Research shows how COVID-19 pandemic has affected travel perceptions, priorities

Posted at 1:58 PM, May 19, 2020
and last updated 2020-05-19 14:58:02-04

A recent national study shows how the travel industry could possibly be affected by COVID-19 in the future.

The study shows how consumer perceptions about the present — and possibly the future — of the travel industry are being affected by the COVID-19 pandemic.

According to the research, consumers in the future may want less complicated, more family-oriented travel experiences that place a greater emphasis on health and wellness.

The report shows activities to which a more positive and faster return may be expected include:

  • Extended family gatherings.
  • Domestic travel by car.
  • Return to restaurants and bars.
  • Outdoor leisure activities.

Activities respondents indicated they would be very slow to extremely slow to return to were:

  • Cruising.
  • International travel by plane.
  • Large events such as concerts, sports.
  • Mass tourism attractions.
  • Domestic travel by plane.

The study was performed by Angela Durko, Ph.D., Department of Recreation, Park and Tourism Sciences at Texas A&M’s College of Agriculture and Life Sciences and Steven Migacz, Ph.D., Heller College of Business, Roosevelt University.

It was based on more than 900 completed surveys sent to consumers throughout the U.S. with respondents from 18 to 74 years old.

The research looks at how the travel industry is being perceived when dealing with travel changes, what service-recovery options are being utilized, and intention to return to services.

It also provides suggestions for industry improvement upon reopening based on how time spent at home during the pandemic may shape the industry of the future.

“Social distancing, travel restrictions, a greatly reduced number of flights and accommodations at travel destinations, concerns about personal health, financial considerations and industry response to these and other issues have had an impact on consumer perceptions,” said Durko.

Some survey respondents report they are saving money during the pandemic, possibly leading to an increase in discretionary funding for future travel.
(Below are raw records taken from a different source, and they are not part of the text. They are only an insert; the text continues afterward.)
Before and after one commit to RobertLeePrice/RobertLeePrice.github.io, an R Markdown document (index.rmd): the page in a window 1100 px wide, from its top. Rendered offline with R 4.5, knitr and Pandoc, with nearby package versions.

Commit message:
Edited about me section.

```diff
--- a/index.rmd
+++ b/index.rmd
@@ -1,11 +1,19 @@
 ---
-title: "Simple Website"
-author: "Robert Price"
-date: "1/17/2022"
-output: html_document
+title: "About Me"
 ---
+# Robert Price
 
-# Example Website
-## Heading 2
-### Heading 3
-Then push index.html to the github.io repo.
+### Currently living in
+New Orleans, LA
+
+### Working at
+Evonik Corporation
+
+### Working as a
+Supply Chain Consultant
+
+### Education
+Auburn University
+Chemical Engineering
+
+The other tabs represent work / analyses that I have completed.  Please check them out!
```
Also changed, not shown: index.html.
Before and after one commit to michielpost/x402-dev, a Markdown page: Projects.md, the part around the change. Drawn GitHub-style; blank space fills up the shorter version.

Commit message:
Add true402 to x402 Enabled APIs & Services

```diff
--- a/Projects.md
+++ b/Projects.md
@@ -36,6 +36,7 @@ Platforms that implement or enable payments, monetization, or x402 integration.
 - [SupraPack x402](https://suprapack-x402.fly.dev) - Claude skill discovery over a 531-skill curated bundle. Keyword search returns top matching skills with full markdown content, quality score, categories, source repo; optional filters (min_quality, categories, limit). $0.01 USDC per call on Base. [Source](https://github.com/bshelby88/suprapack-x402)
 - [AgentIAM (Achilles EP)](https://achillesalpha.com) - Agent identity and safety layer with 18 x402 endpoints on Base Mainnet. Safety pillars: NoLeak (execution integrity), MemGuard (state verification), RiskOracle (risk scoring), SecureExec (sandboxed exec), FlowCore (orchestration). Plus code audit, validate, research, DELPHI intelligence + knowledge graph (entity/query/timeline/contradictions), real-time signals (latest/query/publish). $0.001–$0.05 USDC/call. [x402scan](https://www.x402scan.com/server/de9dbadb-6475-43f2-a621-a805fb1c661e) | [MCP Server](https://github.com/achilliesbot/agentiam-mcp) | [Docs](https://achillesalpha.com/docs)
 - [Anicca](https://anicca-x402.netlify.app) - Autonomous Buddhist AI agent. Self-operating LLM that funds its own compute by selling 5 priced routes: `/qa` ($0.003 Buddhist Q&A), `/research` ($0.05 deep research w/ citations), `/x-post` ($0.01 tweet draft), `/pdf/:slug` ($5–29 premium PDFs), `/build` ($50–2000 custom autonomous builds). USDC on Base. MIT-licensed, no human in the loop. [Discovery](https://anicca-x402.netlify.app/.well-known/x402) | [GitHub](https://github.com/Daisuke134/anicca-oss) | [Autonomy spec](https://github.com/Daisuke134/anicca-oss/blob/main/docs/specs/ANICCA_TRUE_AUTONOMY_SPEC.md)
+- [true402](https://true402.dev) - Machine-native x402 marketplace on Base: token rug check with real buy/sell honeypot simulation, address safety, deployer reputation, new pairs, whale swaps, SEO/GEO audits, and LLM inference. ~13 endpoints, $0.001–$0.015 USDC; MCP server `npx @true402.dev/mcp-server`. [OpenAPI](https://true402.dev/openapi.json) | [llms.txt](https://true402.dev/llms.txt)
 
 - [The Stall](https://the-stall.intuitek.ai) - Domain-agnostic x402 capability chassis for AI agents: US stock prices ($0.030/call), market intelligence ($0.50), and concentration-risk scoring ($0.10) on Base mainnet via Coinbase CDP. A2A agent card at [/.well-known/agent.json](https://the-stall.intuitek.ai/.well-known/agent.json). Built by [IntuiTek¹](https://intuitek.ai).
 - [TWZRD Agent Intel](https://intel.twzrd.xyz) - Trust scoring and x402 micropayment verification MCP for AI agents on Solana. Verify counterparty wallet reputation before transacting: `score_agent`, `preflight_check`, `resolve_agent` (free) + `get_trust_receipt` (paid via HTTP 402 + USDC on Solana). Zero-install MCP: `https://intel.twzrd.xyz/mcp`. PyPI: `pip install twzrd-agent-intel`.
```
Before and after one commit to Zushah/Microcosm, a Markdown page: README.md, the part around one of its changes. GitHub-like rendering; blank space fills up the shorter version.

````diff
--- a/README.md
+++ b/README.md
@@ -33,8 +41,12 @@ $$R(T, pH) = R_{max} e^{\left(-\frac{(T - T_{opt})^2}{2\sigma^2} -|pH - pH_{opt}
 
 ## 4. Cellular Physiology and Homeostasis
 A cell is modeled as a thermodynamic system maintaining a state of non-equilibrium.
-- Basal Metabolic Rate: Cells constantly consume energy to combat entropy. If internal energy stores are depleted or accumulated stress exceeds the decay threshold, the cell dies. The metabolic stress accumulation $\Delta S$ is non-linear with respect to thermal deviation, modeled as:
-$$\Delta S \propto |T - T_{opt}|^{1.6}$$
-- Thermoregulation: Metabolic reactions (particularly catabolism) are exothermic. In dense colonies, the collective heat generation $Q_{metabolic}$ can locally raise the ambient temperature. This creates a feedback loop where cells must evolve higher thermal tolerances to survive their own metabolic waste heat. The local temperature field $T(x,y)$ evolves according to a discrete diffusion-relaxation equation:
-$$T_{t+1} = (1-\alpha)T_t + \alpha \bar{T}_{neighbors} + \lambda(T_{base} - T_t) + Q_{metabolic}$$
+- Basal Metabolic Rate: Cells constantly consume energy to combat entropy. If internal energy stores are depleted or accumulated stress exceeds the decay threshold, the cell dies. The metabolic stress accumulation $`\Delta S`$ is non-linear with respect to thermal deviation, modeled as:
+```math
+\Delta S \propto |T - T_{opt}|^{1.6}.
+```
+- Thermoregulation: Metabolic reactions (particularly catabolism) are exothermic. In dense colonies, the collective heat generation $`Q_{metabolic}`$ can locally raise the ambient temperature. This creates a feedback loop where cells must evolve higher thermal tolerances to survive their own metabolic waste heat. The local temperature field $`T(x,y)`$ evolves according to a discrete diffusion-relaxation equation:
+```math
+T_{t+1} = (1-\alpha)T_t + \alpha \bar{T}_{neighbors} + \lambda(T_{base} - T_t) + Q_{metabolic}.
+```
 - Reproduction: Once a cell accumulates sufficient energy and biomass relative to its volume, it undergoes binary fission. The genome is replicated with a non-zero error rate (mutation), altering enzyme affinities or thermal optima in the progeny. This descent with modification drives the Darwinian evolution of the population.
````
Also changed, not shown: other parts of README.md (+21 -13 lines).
Many respondents indicate they want to adhere to a slower approach to life, including travel.

Durko said under the current circumstances, consumers prefer destinations that can offer a simpler but still rewarding experience with fewer overall distractions or scheduled activities.

“An example might be visiting a state park, beach or small attraction as opposed to going to a heavily populated attraction with multiple activities. There may be a shift toward slow tourism, where the traveler stays longer but travels less once they are at their destination. The next vacation may be more about quality than quantity, with less running around and more time to appreciate the destination and travel companions.”

Family bonding during the pandemic may lead to a resurgence in family trips as well as trips to visit extended family once the pandemic has subsided.

The report shows that, although spatially distant, respondents said family bonding activities were more frequent and social distancing had led them to connect with extended family members through social and virtual means.

Family-oriented car travel is one of the areas expected to be among the first to return to normal once consumers feel it is safe enough to hit the road.

“If anything, family time and family connections have become stronger during this time,” Durko said. “This could suggest that travel-related companies could benefit from offering more family inclusive experiences, either by the activities offered or costs associated with the experience.”

She also said the research indicates there may be a surge in “make-up travel” for those who spent birthdays or anniversaries sheltering in place or had to cancel or postpone family oriented events such as weddings, including destination weddings.

A greater focus on health and wellness may also lead to more travel involving physical activity or other healthy lifestyle offerings.

Durko said many respondents noted they have been using their stay-at-home time for personal health, reflection and growth.

More than 50% said they were using this time to reflect on diet and exercise and make wellness improvements they hope to maintain.

“Travel companies could benefit from providing opportunities that contribute to physical, spiritual and mental maintenance and growth,” she said. “We may see a rise in yoga retreats, destination runs and other physical activity offerings, as well as increased use of gyms, health spas and workout areas, provided they can show the customer they are safe and clean. We may also see more healthy food options at restaurants and resorts and an increase in culinary tourism.”

Respondents had a strong “wait and see” approach to specific travel activities, with many being hesitant to return to mass industry-provided transportation and events.

Over 75% of respondents agreed their changes in travel plans due to the coronavirus pandemic were due to factors uncontrollable by the service provider. So, when customer service representatives show more empathy and understanding due to changes, respondents note their overall satisfaction with having to change travel plans has been more positive.

“Three-quarters of those with a positive experience with their travel-related industry indicate they would recommend that company to a family or friend,” she said. “In an age where one customer’s story can be shared with thousands of potential customers via social media, it is crucial for the travel industry to create positive recovery experiences and responses.”

Additionally, 37% of respondents suggest full refunds would incentivize them to work with a company again.

“Companies able and willing to provide a quick and full refund will likely be remembered as trusted industry providers,” Durko said.